Photograph of the Et Vihara Dagoba at Mihintale, Sri Lanka, by Joseph Lawton, albumen print, 1870-1.
Bibliographic References (Citation, Note/Abstract, NAL no)
Regeneration: A Reappraisal of Photography in Ceylon, 1850-1900. London: British Council, 2000. ISBN 086355444X
Falconer, John. Pattern of photographic surveys: Joseph Lawton in Ceylon. In: Pelizzari, Maria Antonella. ed. Traces of India: Photography, Architecture, and the Politics of Representation, 1850-1900. Montréal: Canadian Centre for Architecture, 2003. 156-173p., ISBN 0920785743.
Likely printed between 1872 and 1882

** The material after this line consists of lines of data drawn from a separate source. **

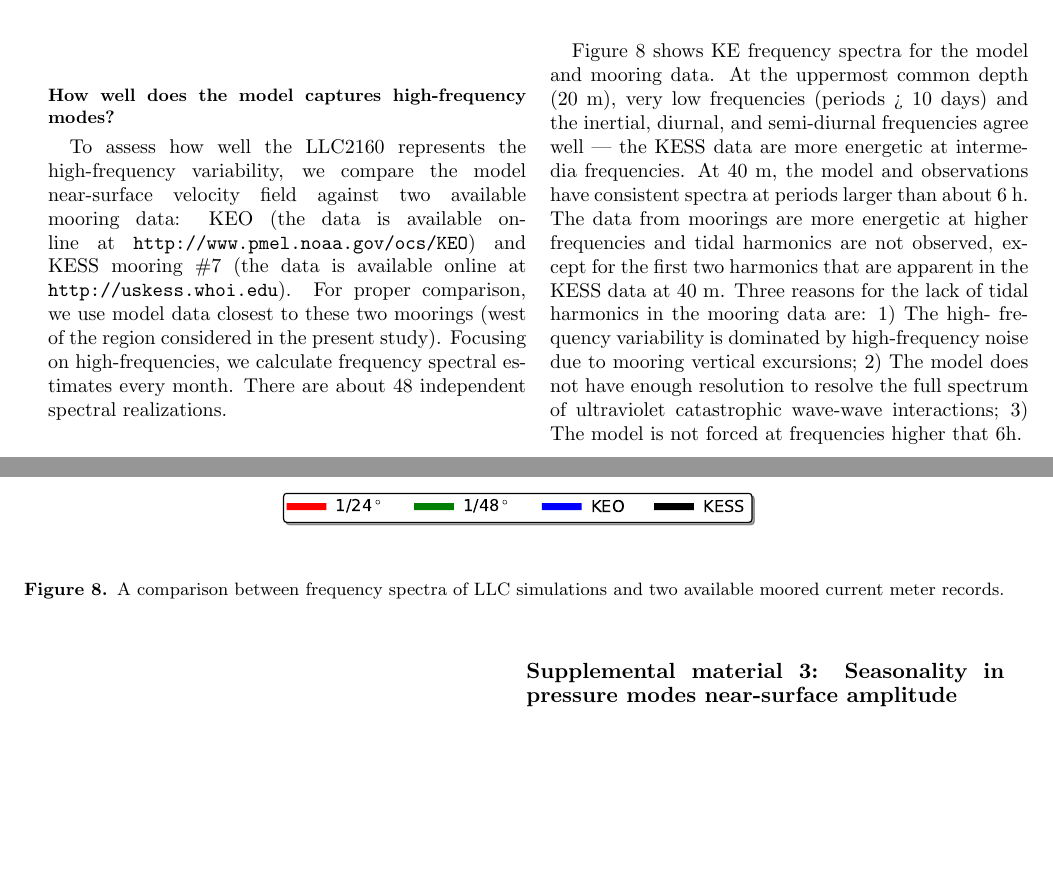
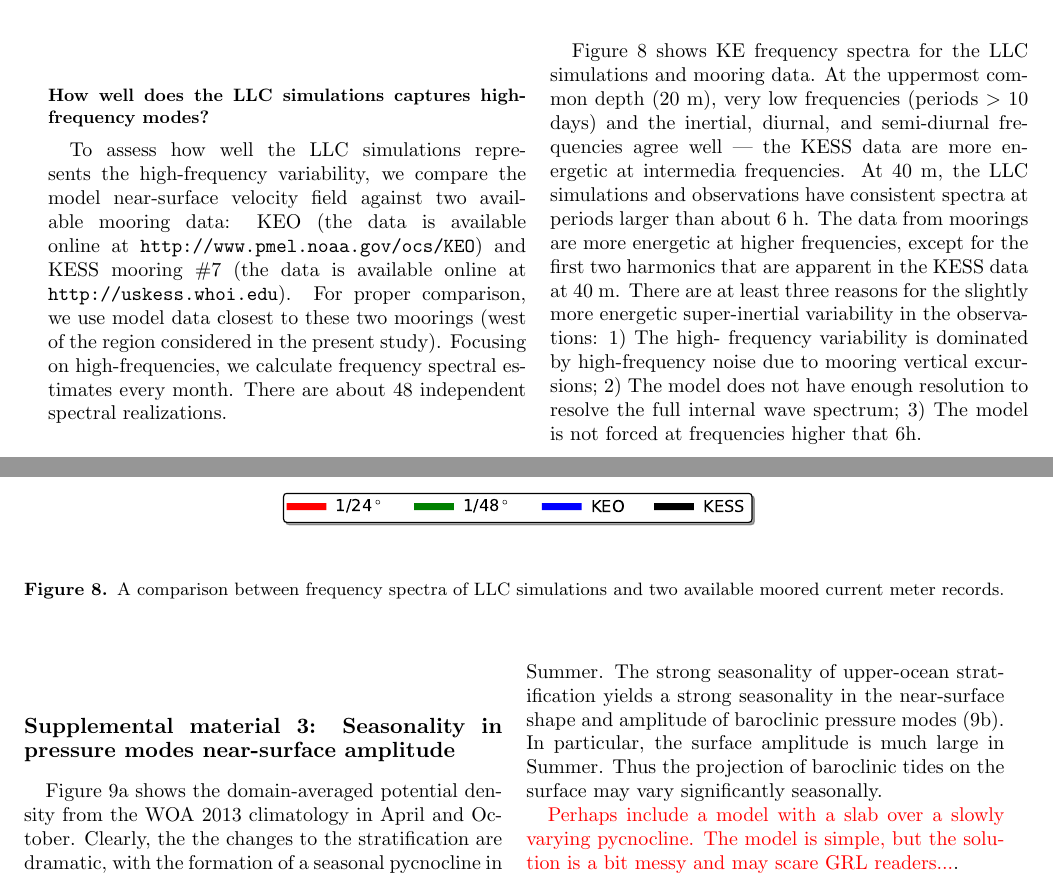
Before and after one commit to cesar-rocha/UpperOceanSeasonality, a LaTeX document (writeup/rocha_etal.tex): two parts of pages 11 and 12 of 13, joined at a grey line, cut so that both start at the same text, the shorter picture padded with empty space. Compiled offline with pdfLaTeX.

```diff
--- a/writeup/rocha_etal.tex
+++ b/writeup/rocha_etal.tex
@@ -719,8 +722,8 @@
   \end{center}
 \end{figure*}
 
-\subsection*{How well does the model captures high-frequency modes?}
-To assess how well the LLC2160 represents the high-frequency variability,
+\subsection*{How well does the LLC simulations captures high-frequency modes?}
+To assess how well the LLC simulations represents the high-frequency variability,
 we compare the model near-surface velocity field against two available
 mooring data: KEO (the data is available online at \texttt{http://www.pmel.noaa.gov/ocs/KEO})
 and KESS mooring $\#$7 (the data is available online at \texttt{http://uskess.whoi.edu}).
@@ -729,18 +732,18 @@
 calculate frequency spectral estimates every month. There are about 48 independent
 spectral realizations.
 
-Figure \ref{figA1} shows KE frequency spectra for the model and mooring data.
-At the uppermost common depth (20 m), very low frequencies (periods > 10 days)
+Figure \ref{figA1} shows KE frequency spectra for the LLC simulations and mooring data.
+At the uppermost common depth (20 m), very low frequencies (periods $>$ 10 days)
 and the inertial, diurnal, and semi-diurnal frequencies agree well --- the KESS
-data are more energetic at intermedia frequencies. At 40 m, the model and observations
+data are more energetic at intermedia frequencies. At 40 m, the LLC simulations and observations
 have consistent spectra at periods larger than about 6 h. The data from moorings
-are more energetic at higher frequencies and tidal harmonics are not observed,
+are more energetic at higher frequencies,
 except for the first two harmonics that are apparent in the KESS data at 40 m.
-Three reasons for the lack of tidal harmonics in the mooring data are: 1) The high-
+There are at least three reasons for the slightly more energetic super-inertial
+variability in the observations: 1) The high-
 frequency variability is dominated by high-frequency noise due to mooring vertical
-excursions; 2) The model does not have enough resolution to resolve the full spectrum
-of ultraviolet catastrophic wave-wave interactions; 3) The model is not forced at
-frequencies higher that 6h.
+excursions; 2) The model does not have enough resolution to resolve the full internal
+wave spectrum; 3) The model is not forced at frequencies higher that 6h.
 
 \begin{figure*}[ht]
    \begin{center}
@@ -752,6 +755,18 @@
 \end{figure*}
 
 \section*{Supplemental material 3: Seasonality in pressure modes near-surface amplitude}
+
+Figure \ref{figS3}a shows the domain-averaged potential density from the WOA 2013
+climatology in April and October. Clearly, the the changes to the stratification
+are dramatic, with the formation of a seasonal pycnocline in Summer. The strong
+seasonality of upper-ocean stratification yields a strong seasonality in the
+near-surface shape and amplitude of baroclinic pressure modes (\ref{figS3}b).
+In particular, the surface amplitude is much large in Summer. Thus the projection
+of baroclinic tides on the surface may vary significantly seasonally.
+
+\textcolor{red}{Perhaps include a model with a slab over a slowly varying
+pycnocline. The model is simple, but the solution is a bit messy and may
+scare GRL readers...}.
 
 \begin{figure*}[ht]
    \begin{center}
```
Also changed, not shown: writeup/rocha_etal.tex (5 more changed lines).
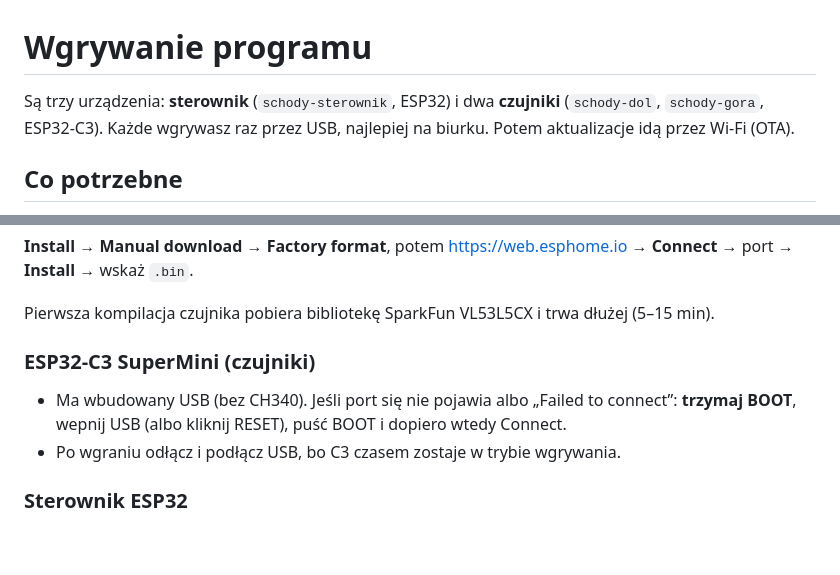
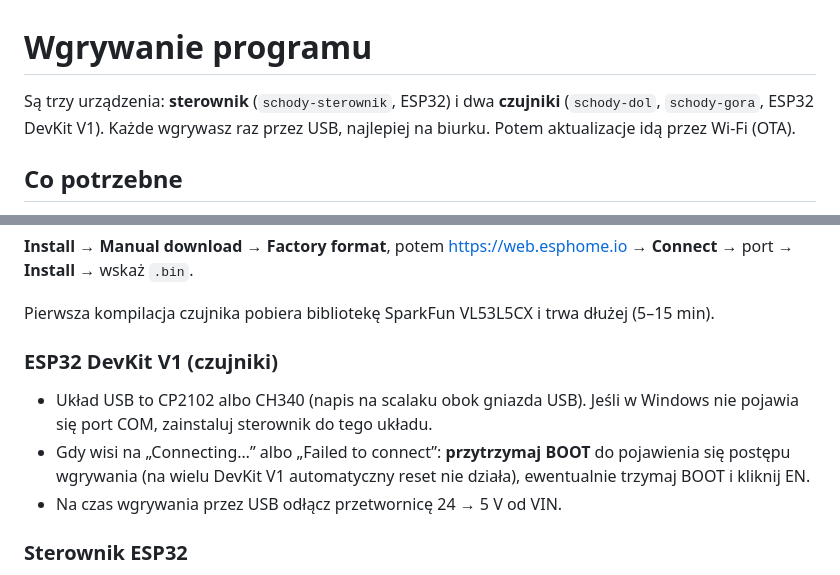
Before and after one commit to virus98pl/schody-led-esphome, a Markdown page: docs/wgrywanie.md, 2 parts joined by grey strips. GitHub-like rendering; blank space fills up the shorter version.

```diff
--- a/docs/wgrywanie.md
+++ b/docs/wgrywanie.md
@@ -1,6 +1,6 @@
 # Wgrywanie programu
 
-Są trzy urządzenia: **sterownik** (`schody-sterownik`, ESP32) i dwa **czujniki** (`schody-dol`, `schody-gora`, ESP32-C3). Każde wgrywasz raz przez USB, najlepiej na biurku. Potem aktualizacje idą przez Wi-Fi (OTA).
+Są trzy urządzenia: **sterownik** (`schody-sterownik`, ESP32) i dwa **czujniki** (`schody-dol`, `schody-gora`, ESP32 DevKit V1). Każde wgrywasz raz przez USB, najlepiej na biurku. Potem aktualizacje idą przez Wi-Fi (OTA).
 
 ## Co potrzebne
 
@@ -40,9 +40,10 @@ Na każdym urządzeniu: ⋮ → **Validate** → ma być „Configuration is val
 
 Pierwsza kompilacja czujnika pobiera bibliotekę SparkFun VL53L5CX i trwa dłużej (5–15 min).
 
-### ESP32-C3 SuperMini (czujniki)
-- Ma wbudowany USB (bez CH340). Jeśli port się nie pojawia albo „Failed to connect”: **trzymaj BOOT**, wepnij USB (albo kliknij RESET), puść BOOT i dopiero wtedy Connect.
-- Po wgraniu odłącz i podłącz USB, bo C3 czasem zostaje w trybie wgrywania.
+### ESP32 DevKit V1 (czujniki)
+- Układ USB to CP2102 albo CH340 (napis na scalaku obok gniazda USB). Jeśli w Windows nie pojawia się port COM, zainstaluj sterownik do tego układu.
+- Gdy wisi na „Connecting…” albo „Failed to connect”: **przytrzymaj BOOT** do pojawienia się postępu wgrywania (na wielu DevKit V1 automatyczny reset nie działa), ewentualnie trzymaj BOOT i kliknij EN.
+- Na czas wgrywania przez USB odłącz przetwornicę 24 → 5 V od VIN.
 
 ### Sterownik ESP32
 - Płytki z CH340/CP2102 potrzebują sterownika USB w Windows, jeśli nie widać portu COM.
```
Also changed, not shown: README.md (+7 -7 lines), stl/README.md (+1 -1 lines), docs/schemat_polaczen.png, 4 other files.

Attribution note: This is one of a series of photographs taken by Lawton of the archaeological sites of Anuradhapura, Mihintale, Polonnaruwa and Sigiriya (1870-71), commissioned by the Archaeological Committee which the Governor of Ceylon set up in 1868. Two sets of these photographs were produced by Lawton: one which remained in Sri Lanka (now in such poor condition it is considered to be unusable) and a second which was sent to the Colonial Office in London (first kept in the Library of the Foreign and Commonwealth Office and now in The National Archives). After Lawton's death in 1872, further images were produced by the firm under the supervision of his wife and sold largely to a tourist market. Reprints of this particular photograph appear in an album currently held in the Word and Image Department (PH.1202:85-1920) as well as in the Scott Collection (92/16/3) within the India Office Select Materials of the British Library.
Sri Lanka; Archaeological sites